Think this through carefully. For a sport in which violence is accepted and players are allowed to throw each other into plexiglass, the space around the hockey net is not to be intruded when shooting. Remember the goaltender is padded five times better than the rest of the skaters on the ice.

It is time for the goaltender to get tough or go back to peewee hockey. A parallel to the goalie can be drawn to a catcher in baseball in that both are big dollar athletes held responsible for protecting a key component of the playing area. Yet Mike Piazza and his eight million dollars a season are willing to stand in front of a raging bull racing down the third base line with less body armor.

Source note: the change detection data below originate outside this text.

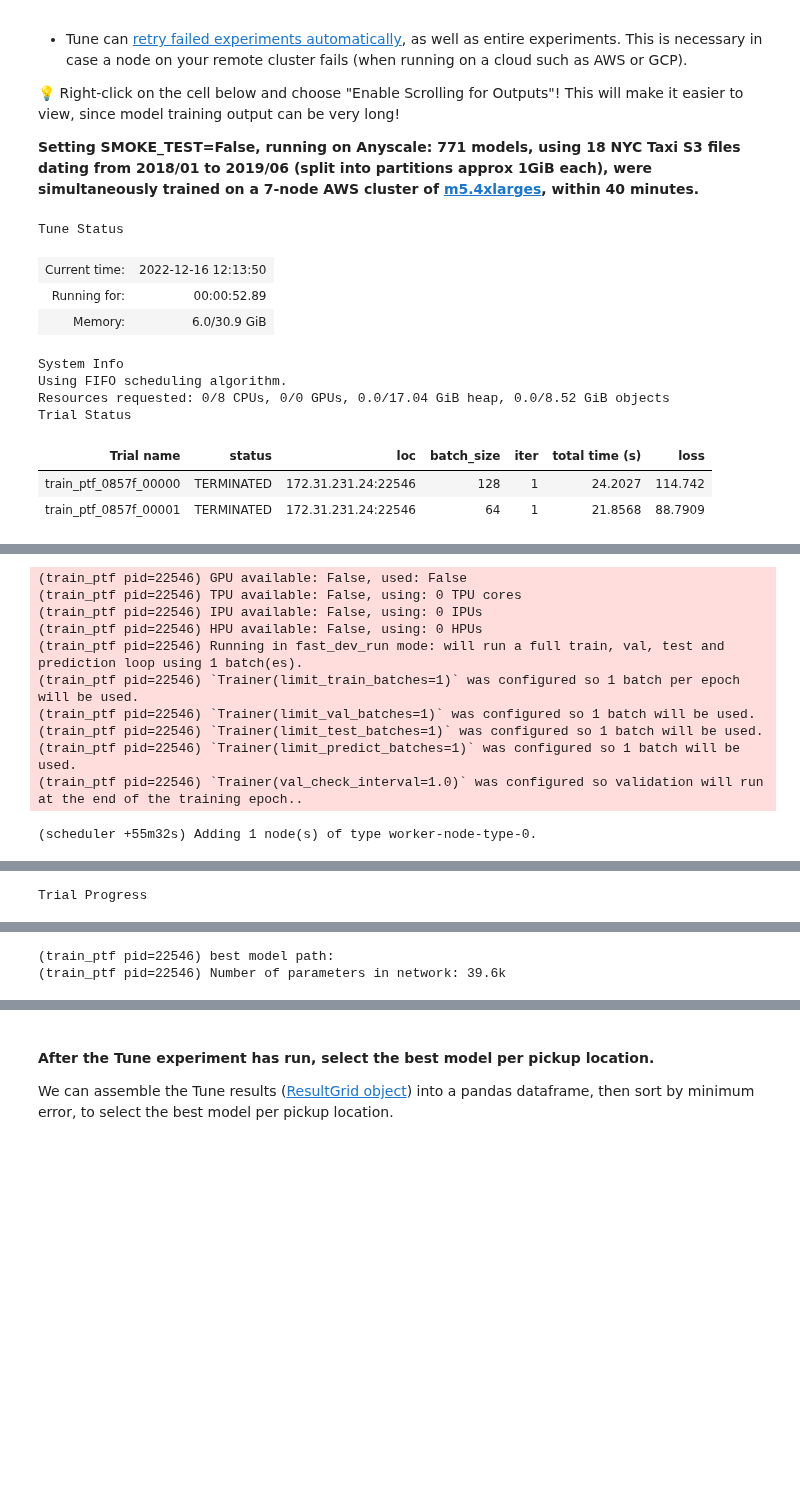
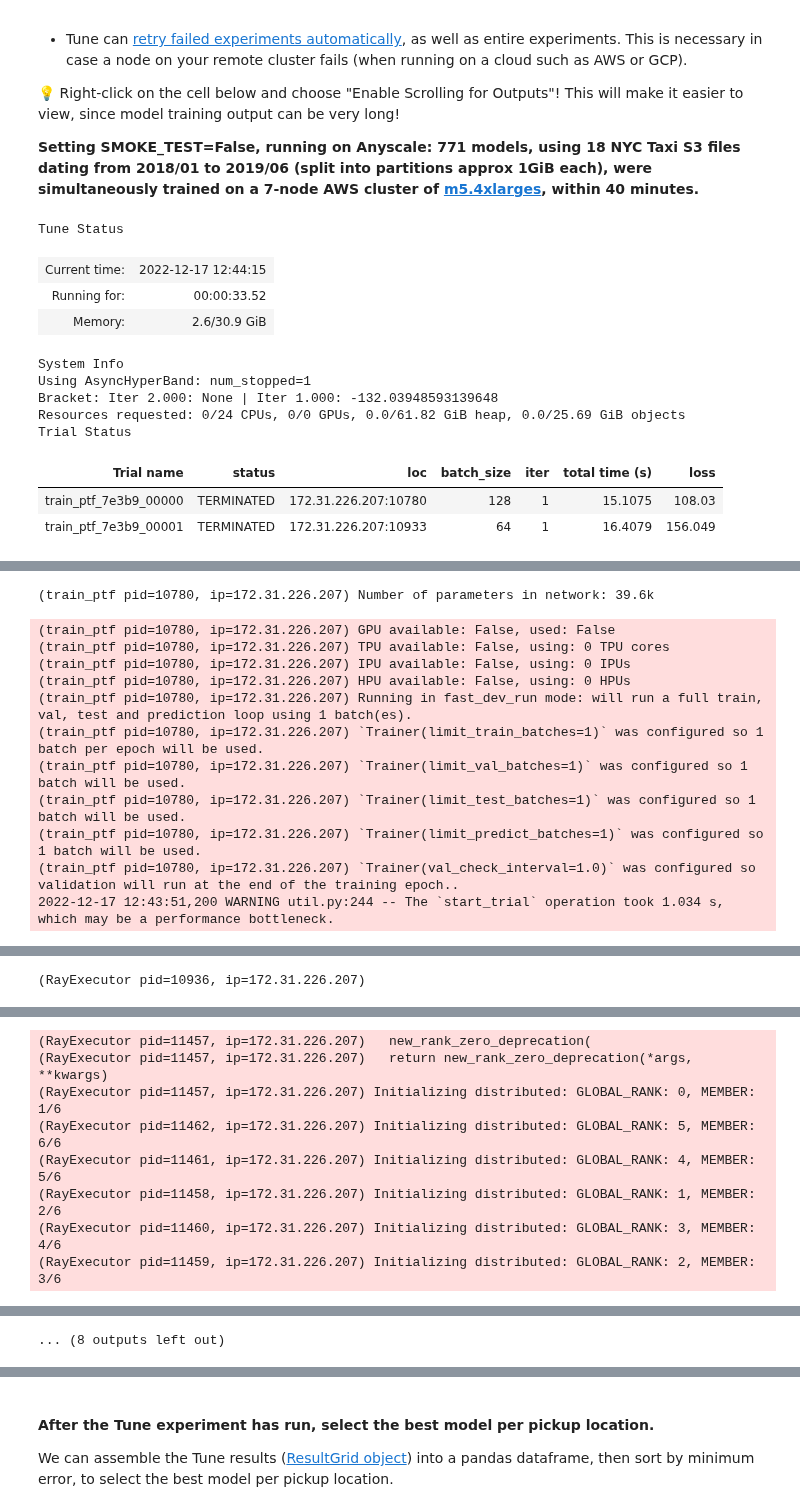
Before and after one commit to christy/AnyscaleDemos, a Jupyter notebook: forecasting_demos/pytorch_forecasting_tune.ipynb, the cells around one changed output, grey strips where cells are left out. Cells and saved outputs as stored; diff of their text form; code cells hidden in the pictures; blank space fills up the shorter version.

```diff
--- a/forecasting_demos/pytorch_forecasting_tune.ipynb
+++ b/forecasting_demos/pytorch_forecasting_tune.ipynb
@@ -633,7 +615,6 @@ Tune will report on experiment status, and after the experiment finishes, you ca
 
 **Setting SMOKE_TEST=False, running on Anyscale: 771 models, using 18 NYC Taxi S3 files dating from 2018/01 to 2019/06 (split into partitions approx 1GiB each), were simultaneously trained on a 7-node AWS cluster of [m5.4xlarges](https://aws.amazon.com/ec2/instance-types/m5/), within 40 minutes.**
 # %%
-# By default, Tune reserves 1 CPU core per task.
 # 3. Customize scaling
 num_training_workers = min(num_cpu - 2, 32)
 strategy = RayStrategy(num_workers=num_training_workers,
@@ -653,40 +634,63 @@ FORECAST_CONFIG = {
     "batch_size": tune.grid_search([128, 64]),
     "epochs": 2,
     "lr": 0.05,
     "hidden_size": 20,
     "dropout": 0.1,
     # "dropout": tune.choice([0, 0.05, 0.1]),
     "hidden_continuous_size": 4,
     "attention_head_size": num_training_workers,
     "limit_train_batches": 1, #0.25,
+    "validation_loader": validation_loader,
+    "train_dataset": train_dataset,
+    "train_loader": train_loader,
+    "validation_loader": validation_loader,
     "fast_mode": True,
-    "tuning_run": False,
 }
 
+# Select scheduler https://blog.ml.cmu.edu/2018/12/12/massively-parallel-hyperparameter-optimization/
+scheduler = ASHAScheduler(
+    max_t=FORECAST_CONFIG['epochs'],
+    grace_period=1,
+    reduction_factor=2)
+
+# Pass parameters to Callable train function
+train_fn_with_parameters = \
+    tune.with_parameters(train_ptf,
+                         strategy=strategy,
+                         train_dataset=train_dataset,
+                         train_loader=train_loader,
+                         validation_loader=validation_loader)
+
+# 4. Run the experiment with Ray Tune.
 start = time.time()
 
-# 4. Run the experiment with Ray Tune.
+# Use original Ray Tune APIs
+# https://github.com/ray-project/ray_lightning#hyperparameter-tuning-with-ray-tune
 results = tune.run(
-        train_ptf,
+        train_fn_with_parameters,
         metric="loss",
         mode="min",
         config=FORECAST_CONFIG,
+        scheduler=scheduler,
         resources_per_trial=get_tune_resources(num_workers=num_training_workers),
         name="ptf_nyc")
 
 total_time_taken = time.time() - start
+num_models = results.dataframe().shape[0]
+print(f"Total number of models: {num_models}")
 print(f"Finished in: {(time.time()-start)/60} minutes")
 
 # Total run time: 46.82 seconds (46.70 seconds for the tuning loop).
 # %% [output]
 Tune Status
-| Current time: | 2022-12-16 12:13:50 |
-| Running for: | 00:00:52.89 |
-| Memory: | 6.0/30.9 GiB |
+| Current time: | 2022-12-17 12:44:15 |
+| Running for: | 00:00:33.52 |
+| Memory: | 2.6/30.9 GiB |
 System Info
-Using FIFO scheduling algorithm.
-Resources requested: 0/8 CPUs, 0/0 GPUs, 0.0/17.04 GiB heap, 0.0/8.52 GiB objects
+Using AsyncHyperBand: num_stopped=1
+Bracket: Iter 2.000: None | Iter 1.000: -132.03948593139648
+Resources requested: 0/24 CPUs, 0/0 GPUs, 0.0/61.82 GiB heap, 0.0/25.69 GiB objects
 Trial Status
 | Trial name | status | loc | batch_size | iter | total time (s) | loss |
-| train_ptf_0857f_00000 | TERMINATED | 172.31.231.24:22546 | 128 | 1 | 24.2027 | 114.742 |
-| train_ptf_0857f_00001 | TERMINATED | 172.31.231.24:22546 | 64 | 1 | 21.8568 | 88.7909 |
+| train_ptf_7e3b9_00000 | TERMINATED | 172.31.226.207:10780 | 128 | 1 | 15.1075 | 108.03 |
+| train_ptf_7e3b9_00001 | TERMINATED | 172.31.226.207:10933 | 64 | 1 | 16.4079 | 156.049 |
@@ -694,11 +698,12 @@ Trial Status
-(train_ptf pid=22546) GPU available: False, used: False
-(train_ptf pid=22546) TPU available: False, using: 0 TPU cores
-(train_ptf pid=22546) IPU available: False, using: 0 IPUs
-(train_ptf pid=22546) HPU available: False, using: 0 HPUs
-(train_ptf pid=22546) Running in fast_dev_run mode: will run a full train, val, test and prediction loop using 1 batch(es).
-(train_ptf pid=22546) `Trainer(limit_train_batches=1)` was configured so 1 batch per epoch will be used.
-(train_ptf pid=22546) `Trainer(limit_val_batches=1)` was configured so 1 batch will be used.
-(train_ptf pid=22546) `Trainer(limit_test_batches=1)` was configured so 1 batch will be used.
-(train_ptf pid=22546) `Trainer(limit_predict_batches=1)` was configured so 1 batch will be used.
-(train_ptf pid=22546) `Trainer(val_check_interval=1.0)` was configured so validation will run at the end of the training epoch..
+(train_ptf pid=10780, ip=172.31.226.207) Number of parameters in network: 39.6k
-(scheduler +55m32s) Adding 1 node(s) of type worker-node-type-0.
+(train_ptf pid=10780, ip=172.31.226.207) GPU available: False, used: False
+(train_ptf pid=10780, ip=172.31.226.207) TPU available: False, using: 0 TPU cores
+(train_ptf pid=10780, ip=172.31.226.207) IPU available: False, using: 0 IPUs
+(train_ptf pid=10780, ip=172.31.226.207) HPU available: False, using: 0 HPUs
+(train_ptf pid=10780, ip=172.31.226.207) Running in fast_dev_run mode: will run a full train, val, test and prediction loop using 1 batch(es).
+(train_ptf pid=10780, ip=172.31.226.207) `Trainer(limit_train_batches=1)` was configured so 1 batch per epoch will be used.
+(train_ptf pid=10780, ip=172.31.226.207) `Trainer(limit_val_batches=1)` was configured so 1 batch will be used.
+(train_ptf pid=10780, ip=172.31.226.207) `Trainer(limit_test_batches=1)` was configured so 1 batch will be used.
+(train_ptf pid=10780, ip=172.31.226.207) `Trainer(limit_predict_batches=1)` was configured so 1 batch will be used.
+(train_ptf pid=10780, ip=172.31.226.207) `Trainer(val_check_interval=1.0)` was configured so validation will run at the end of the training epoch..
+2022-12-17 12:43:51,200 WARNING util.py:244 -- The `start_trial` operation took 1.034 s, which may be a performance bottleneck.
@@ -724 +728 @@ Trial Status
-Trial Progress
+(RayExecutor pid=10936, ip=172.31.226.207)
@@ -728,2 +729,8 @@ Trial Progress
-(train_ptf pid=22546) best model path:
-(train_ptf pid=22546) Number of parameters in network: 39.6k
+(RayExecutor pid=11457, ip=172.31.226.207)   new_rank_zero_deprecation(
+(RayExecutor pid=11457, ip=172.31.226.207)   return new_rank_zero_deprecation(*args, **kwargs)
+(RayExecutor pid=11457, ip=172.31.226.207) Initializing distributed: GLOBAL_RANK: 0, MEMBER: 1/6
+(RayExecutor pid=11462, ip=172.31.226.207) Initializing distributed: GLOBAL_RANK: 5, MEMBER: 6/6
+(RayExecutor pid=11461, ip=172.31.226.207) Initializing distributed: GLOBAL_RANK: 4, MEMBER: 5/6
+(RayExecutor pid=11458, ip=172.31.226.207) Initializing distributed: GLOBAL_RANK: 1, MEMBER: 2/6
+(RayExecutor pid=11460, ip=172.31.226.207) Initializing distributed: GLOBAL_RANK: 3, MEMBER: 4/6
+(RayExecutor pid=11459, ip=172.31.226.207) Initializing distributed: GLOBAL_RANK: 2, MEMBER: 3/6
@@ -731,3 +738,4 @@ Trial Progress
+... (8 outputs left out)
 # %%
 print(type(results))
 print(results.best_config)
```
Also changed, not shown: parts of 13 cells of this notebook.
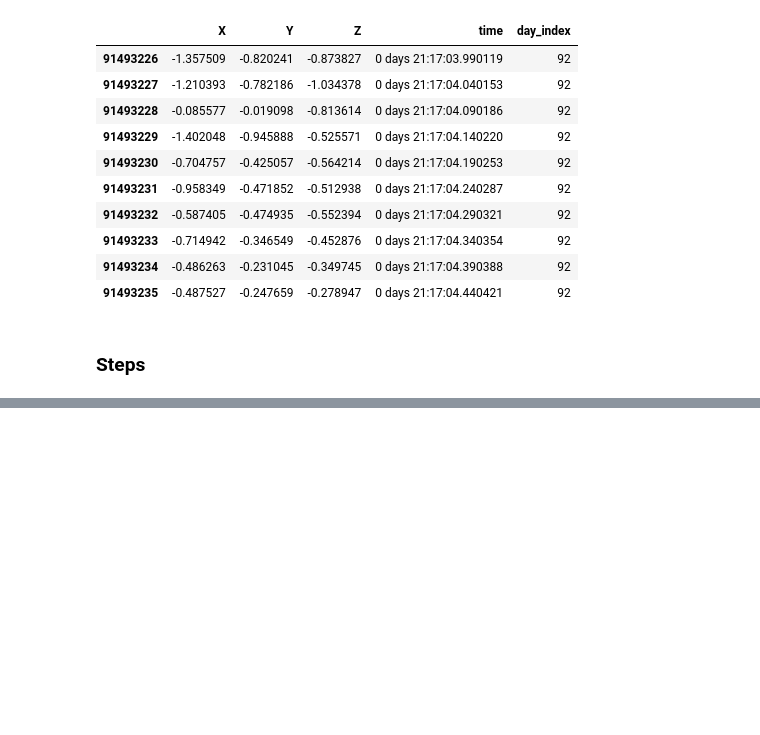
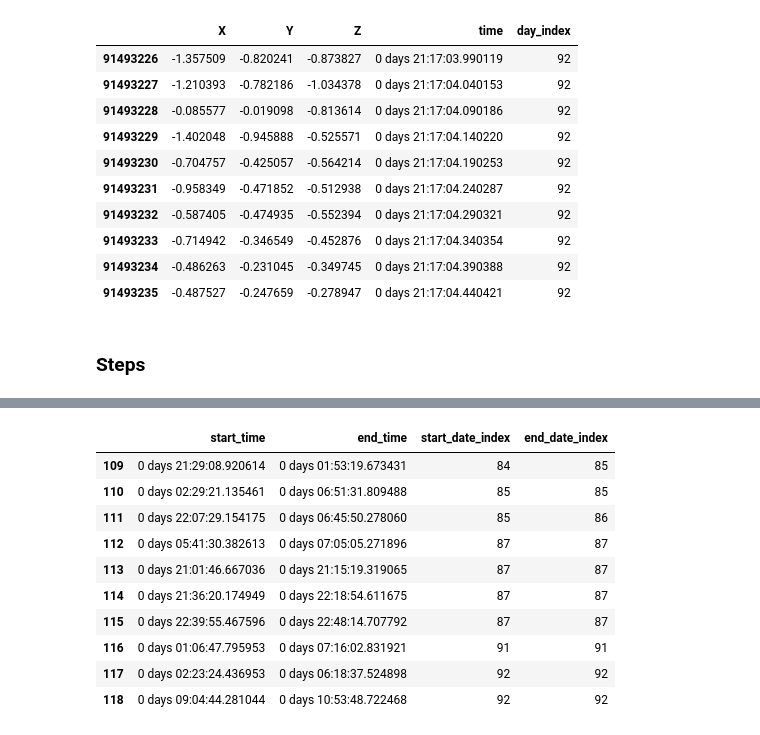
Before and after one commit to magcil/e-prevention-challenge, a Jupyter notebook: notebooks/inspec_data.ipynb, the cells around one changed output, grey strips where cells are left out. Cells and saved outputs as stored; diff of their text form; code cells hidden in the pictures; blank space fills up the shorter version.

```diff
--- a/notebooks/inspec_data.ipynb
+++ b/notebooks/inspec_data.ipynb
@@ -148,0 +166,14 @@ df.tail(10)
+# %%
+df.tail(10)
+# %% [output]
+|  | start_time | end_time | start_date_index | end_date_index |
+| 109 | 0 days 21:29:08.920614 | 0 days 01:53:19.673431 | 84 | 85 |
+| 110 | 0 days 02:29:21.135461 | 0 days 06:51:31.809488 | 85 | 85 |
+| 111 | 0 days 22:07:29.154175 | 0 days 06:45:50.278060 | 85 | 86 |
+| 112 | 0 days 05:41:30.382613 | 0 days 07:05:05.271896 | 87 | 87 |
+| 113 | 0 days 21:01:46.667036 | 0 days 21:15:19.319065 | 87 | 87 |
+| 114 | 0 days 21:36:20.174949 | 0 days 22:18:54.611675 | 87 | 87 |
+| 115 | 0 days 22:39:55.467596 | 0 days 22:48:14.707792 | 87 | 87 |
+| 116 | 0 days 01:06:47.795953 | 0 days 07:16:02.831921 | 91 | 91 |
+| 117 | 0 days 02:23:24.436953 | 0 days 06:18:37.524898 | 92 | 92 |
+| 118 | 0 days 09:04:44.281044 | 0 days 10:53:48.722468 | 92 | 92 |
```
Also changed, not shown: parts of 3 cells of this notebook.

If a ball player can handle the physical punishment, there is no reason why a netminder can't.

So if a speedy forward wants to fly down the ice like a kamikaze and drive the puck and himself into the net, so be it. The goaltender is just going to have to find a way to stop him. A little more pushing around the net could make things more interesting and everyone loves it when a goalie "starts it up" against someone.

But if you get rid of the crease line, the netminder will have trouble concentrating on the puck. This is an often used criticism when the subject of banishing the crease is mentioned. This is good! Good for the game. Good for the excitement level. Good thing the bullies beat you as a child.

More scoring will be an improvement for the game. Think about the current series between Buffalo and Washington with the Dominator, and Ollie and Goalie, respectively. There is no disputing they are great athletes but watching a game for three hours before someone scores is boring. I would rather have my teeth pulled while listening to Kenny G.

Forget about blue pucks and red streaks, if the NHL truly wants to increase fan interest then open up the game. There are few points in the game more exciting than when your favourite team fires up the red flashing light. Let the games be 5-4, instead of 2-1 – it will be better for hockey.

So let's recap. By eliminating the crease rule the NHL will bring more excitement and aggressiveness to hockey and at the same time eliminate Don Cherry and every other hockey puckhead from bitching about what the outcome of a certain game would have been if it weren't for the crease rule. From my perception all the arrows are pointing in one direction. It is just up to the NHL executive to walk the right way.

To Contact The Sports Department: gazette.sports@julian.uwo.ca

Copyright The Gazette 1998